Perovskite solar cells are a very promising technology as their performance has increased rapidly over the past years and currently exceeds 20%. It is also possible to produce them more cost-effectively than commercial solar cells. However, so far science has not been able to solve one of the main problems of perovskite cells: poor stability, which is caused by the perovskite layer when it comes into contact with water.
Now (2020), scientists at Brookhaven Lab have come one step closer to unravelling the problem that lies at the bottom of perovskite instability. With the help of single crystal X-ray diffraction, researchers discovered that the main reason for the thermodynamic instability in the halide perovskite caesium lead iodide (CsPbI3) was the inorganic caesium atom and its unstable behaviour in the crystal structure, which occupied a single site within the structure at temperatures below 150K and split into two sites above 175K. Furthermore, the scientists also found that the low number of caesium-iodine contacts within the crystal and the high degree of local octahedral distortion also contributed to the instability. To resolve this issue they replaced the organic cation with inorganic caesium, which they found to be less volatile. However, unlike methylammonium lead iodide, the perovskite phase of caesium lead iodide was found to be metastable at room temperature. Pair distribution function measurements revealed that on the length scale of the unit cell, the Pb–I octahedra also became greatly distorted, with one of the I–Pb–I angles approaching 82° and not the ideal 90°. All in all, the research yielded the result that the “rattling” of Cs, low number of Cs–I contacts, and high degree of octahedral distortion was what caused the instability of perovskite‐phase CsPbI3.
Scientists have long sought to tackle the problem of perovskite instability. In 2016, researchers found that rapid light–induced free-radical polymerization at ambient temperature generated multifunctional fluorinated photopolymer coatings that endowed the front side of solar devices with luminescent and easy-cleaning features, while at the same time forming a strong hydrophobic barrier against environmental moisture on the back contact side. The luminescent photopolymers could re-emit ultraviolet light in the visible range and boost perovskite solar cells efficiency to nearly 19% under standard illumination. The coated devices kept their full functional performance during prolonged operation, even after a series of severe aging tests carried out for more than 6 months.

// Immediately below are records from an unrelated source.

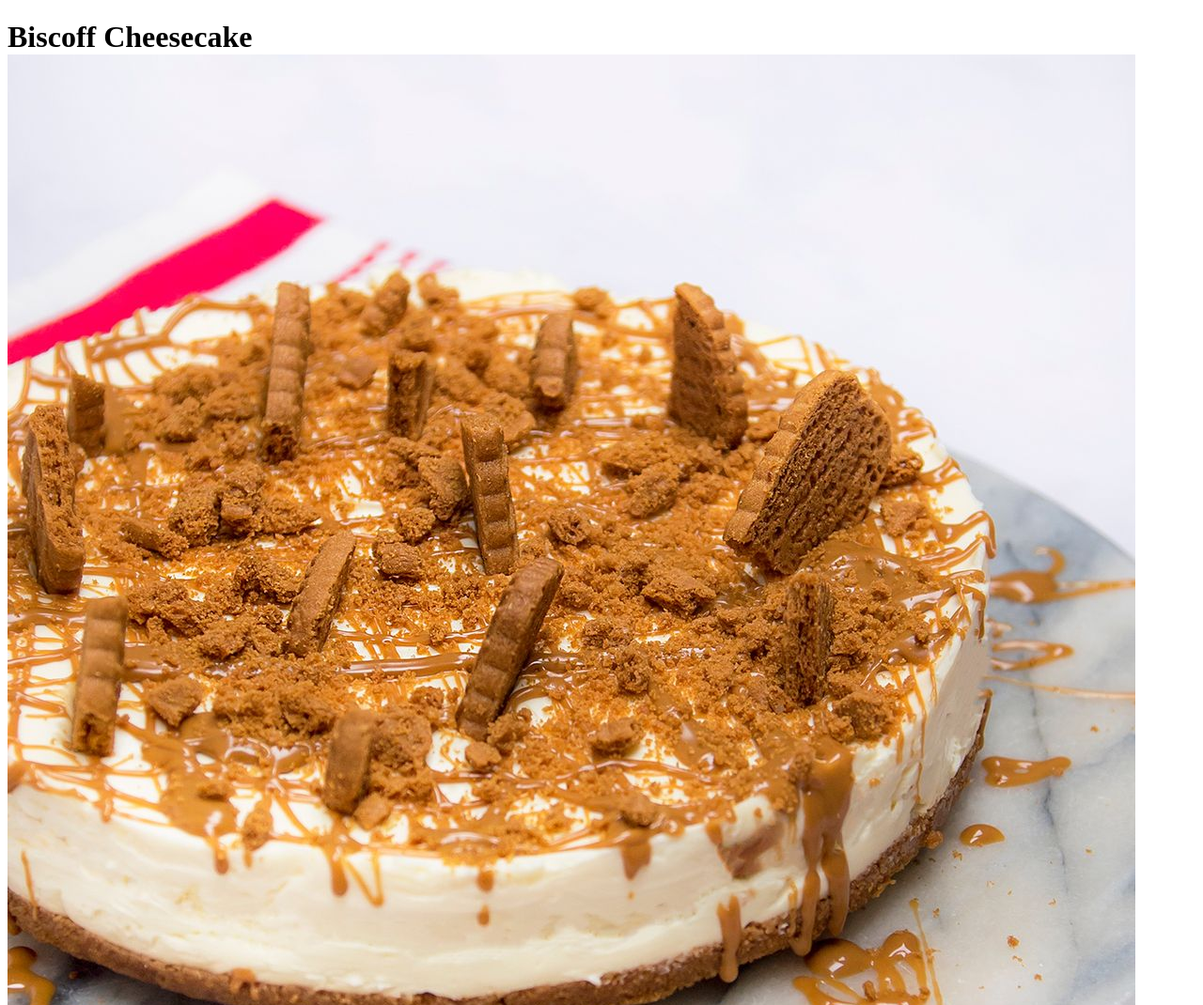
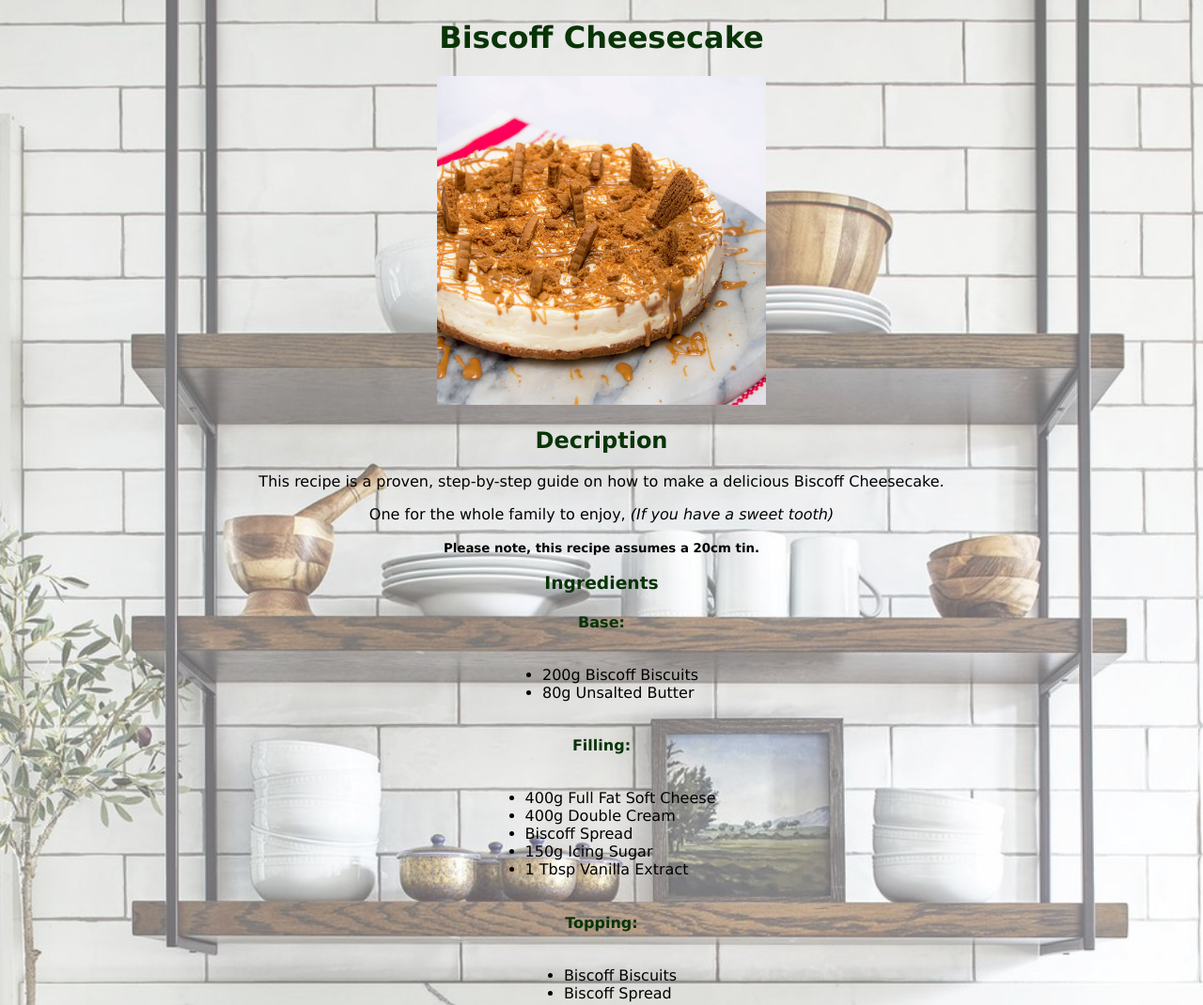
Before and after one commit to JCritch91/odin-recipes, a plain HTML site: page recipes/biscoff-cheesecake.html in a window 1280 px wide. Shown: the top 1070 px of the page at 94% size. Drawn offline with Linux system fonts and the light colour scheme.

Commit message:
Modify style.css to add changes to font Modify style.css to add changes to font colour Modify style.css to add changes to add backgrounds Modify all .html files to add background

```diff
--- a/recipes/biscoff-cheesecake.html
+++ b/recipes/biscoff-cheesecake.html
@@ -1,15 +1,23 @@
 <!DOCTYPE html>
 <html lang="en">
+
 <head>
     <meta charset="UTF-8">
+    <link rel="stylesheet" href="../style.css">
     <title>Biscoff Cheesecake</title>
 </head>
+
 <body>
-    <h1>Biscoff Cheesecake
-        <img src="../img/biscoff.jpeg">
-    </h1>
-</body>
+    <img class="background" src="../img/kitchen.jpeg">
+    <div class="body-contents">
+
+        <h1>Biscoff Cheesecake</h1>
+        <div class="background-wrap">
+
+            <img class="biscoff-pic" src="../img/biscoff.jpeg">
+
             <h2>Decription</h2>
+
             <p>This recipe is a proven, step-by-step guide on how to make a delicious Biscoff Cheesecake.</p>
             <p>One for the whole family to enjoy, <em>(If you have a sweet tooth)</em></p>
             <small><strong>Please note, this recipe assumes a 20cm tin.</strong></small>
@@ -18,6 +26,7 @@
             <h3>Ingredients</h3>
             <p></p>
             <h4>Base:</h4>
+            <div class="recipe-list">
                 <ul>
                     <li>200g Biscoff Biscuits</li>
                     <li>80g Unsalted Butter</li>
@@ -35,10 +44,12 @@
                 <h4>Topping:</h4>
                 <ul>
                     <li>Biscoff Biscuits</li>
-        <li>Biscoff Spread></li>
+                    <li>Biscoff Spread</li>
                 </ul>
+
                 <p></p>
                 <p></p>
+
                     <h3>Steps</h3>
                     <ol>
                         <li>Oil a 20cm deep springform cake tin and line with baking parchment.</li>
@@ -48,7 +59,8 @@
                         <li>Chill for 30 mins.</li>
                         <li>Beat the soft cheese with the icing sugar and vanilla until just combined using an electric whisk.</li>
                         <li>Clean the beaters</li>
-        <li>Beat the double cream to <a href="https://www.thekitchn.com/a-visual-guide-soft-peaks-firm-115557">Stiff Peaks</a> in a separate bowl. Gently fold the whipped cream into the soft cheese mixture Spoon HALF the cheesecake mixture over the biscuit base</li>
+                        <li>Beat the double cream to <a href="https://www.thekitchn.com/a-visual-guide-soft-peaks-firm-115557">Stiff Peaks</a> in a separate bowl.</li>
+                        <li>Gently fold the whipped cream into the soft cheese mixture Spoon HALF the cheesecake mixture over the biscuit base</li>
                         <li>Add a layer of Biscoff Spread</li>
                         <li>Spoon the other half of mixture on top.</li>
                         <li>Smooth the surface with a palette knife or spatula.</li>
@@ -57,6 +69,11 @@
                         <li>Decorate the topping with a combination of Biscoff spread and biscuits</li>
                     </ol>
 
+            </div>
+
             <a href="../index.html">Return to home page</a>
+        </div>
+    </div>
+</body>
 
 </html>
--- a/style.css
+++ b/style.css
@@ -1,8 +1,47 @@
+/* shared */
+.background-wrap {
+    overflow: hidden;
+    position: relative;
+}
+
+.background {
+    opacity: 0.6;
+    position: absolute;
+    left: 0;
+    top: 0;
+    width: 100%;
+    height: auto;
+}
+
+.body-contents {
+    position: relative;
+}
+
 body {
+    text-align: center;
+    font-family: Verdana, Geneva, Tahoma, sans-serif;
+}
+
+h1,h2,h3,h4,h5,h6 {
+    color:rgb(8, 52, 6);
+}
+
+
+.recipe-list {
     text-align: center;
 }
 
-ul {
-    text-align:center +2;
-    list-style-position: inside;
+.recipe-list > ul,ol {
+    display: inline-block;
 }
+
+li {
+    text-align:left;
+}
+
+/* biscoff-cheesecake only */
+
+.biscoff-pic {
+    height: auto;
+    width: 350px;
+}
```
Also changed, not shown: index.html (+10 -1 lines), recipes/cottage-pie.html (+15 -5 lines), recipes/sausage-casserole.html (+17 -4 lines), img/chef.png (added), img/kitchen.jpeg (added), 2 other files. Lines whose indentation alone changed are shown as unchanged.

In 2018, scientists invented the first Post-Device Ligand (PDL) treatment to improve the solar-to-power conversion efficiency (PCE) of perovskite solar cells from 18.7% to 20.13%. At the same time, the stability of the treated devices without any encapsulation also improved, with a PCE of 70% under ambient conditions after a 500-hour maximum-power-point tracking test. Furthermore, this post-device treatment exhibited a so-called healing effect, namely by mitigating the defects of the perovskite active region. Their approach greatly improved the production yield of high-quality PVSCs and their module performances as well as facilitating the reduction of lead-waste. Additionally, the treatment was a post-device approach that could be integrated into any existing perovskite device and offered a general strategy to improve the stability and performance of perovskite optoelectronic devices.
The advantages of the new measurement methods are that it presented the scientists with the opportunity to analyse what was happening at the atomic scale, as well as being able to have a look at material behaviour in general. The research also yielded detailed structural information and suggested methods to stabilize the perovskite phase of CsPbI3 in order improve the stability of cell structure. It also allowed for greater insight into the limitations of tolerance factor models concerning stability estimates for halide perovskites.
With problems concerning perovskite instability removed and their power conversion efficiencies currently reaching 25.2%, perovskite solar cells might finally become suitable for large-scale energy production.